The new technologies are practical, simple and with infinite possibilities: complementing face-to-face work as a repository of resources, a discussion agora or an examination room.

And almost unintentionally, at the click of a mouse, it is noted how many times they enter the campus and for how long they stay, what pages they visit, what documents they download, what activities they deliver, how often they participate and how long it takes them to answer each question in the test.

Thus, each teacher can have automatically and at any time complete reports with the history of a student (or of the entire class), with the level of detail needed to assess whether there are too many suspended, too excellent and if the average grade is what I expected.

Assuming that there is a capacity to store and process this information (which requires specific infrastructure and knowledge), learning analytics can create value insofar as they facilitate the detection of anomalous situations, which move away from the “normal” pattern.

Let us imagine that we are interested in activating an alert for those students who have little chance of passing the course. School failure and absenteeism are a priority for David Pinyol and Miguel Ángel Carreras, members of the Learning Analytics group at the Open Institute of Catalonia. They are interested in detecting it in time to intervene before the student drops out.

The answer can be adapted, in each case, according to the history of information that is available for that student, but also learning from the records of previous experiences. It seems that the more data collected, the better predictions can be made. But this will always depend on the quality of the data, the reliability and accuracy of the indicators.
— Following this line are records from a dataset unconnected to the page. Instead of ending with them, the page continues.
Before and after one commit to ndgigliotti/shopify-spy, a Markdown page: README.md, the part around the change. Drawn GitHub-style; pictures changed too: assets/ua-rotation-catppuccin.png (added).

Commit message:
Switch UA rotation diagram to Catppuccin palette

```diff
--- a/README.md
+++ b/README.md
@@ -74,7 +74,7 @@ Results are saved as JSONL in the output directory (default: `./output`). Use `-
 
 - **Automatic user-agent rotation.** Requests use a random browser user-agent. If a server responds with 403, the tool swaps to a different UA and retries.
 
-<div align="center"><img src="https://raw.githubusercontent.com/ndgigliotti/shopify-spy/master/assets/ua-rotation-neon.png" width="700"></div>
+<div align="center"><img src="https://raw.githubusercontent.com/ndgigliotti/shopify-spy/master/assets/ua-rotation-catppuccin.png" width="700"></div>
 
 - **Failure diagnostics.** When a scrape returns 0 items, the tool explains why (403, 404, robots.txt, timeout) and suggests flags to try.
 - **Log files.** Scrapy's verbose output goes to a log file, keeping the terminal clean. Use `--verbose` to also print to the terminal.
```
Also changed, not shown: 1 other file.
Experts agree that it marks a new look “beyond ideologies. It allows decisions to be made with the information in real-time”, the group in charge of applying and doing research on learning analytics at the UOC.

All these registers are also expected to be the basis of decision-making for the class, the cycle, the centre or the territorial administration. Along these lines, the UPC and the Generalitat promoted the Ágora project, which combines several resources for centres in Catalonia. So far there has been little experience, but the results do not always confirm the projections.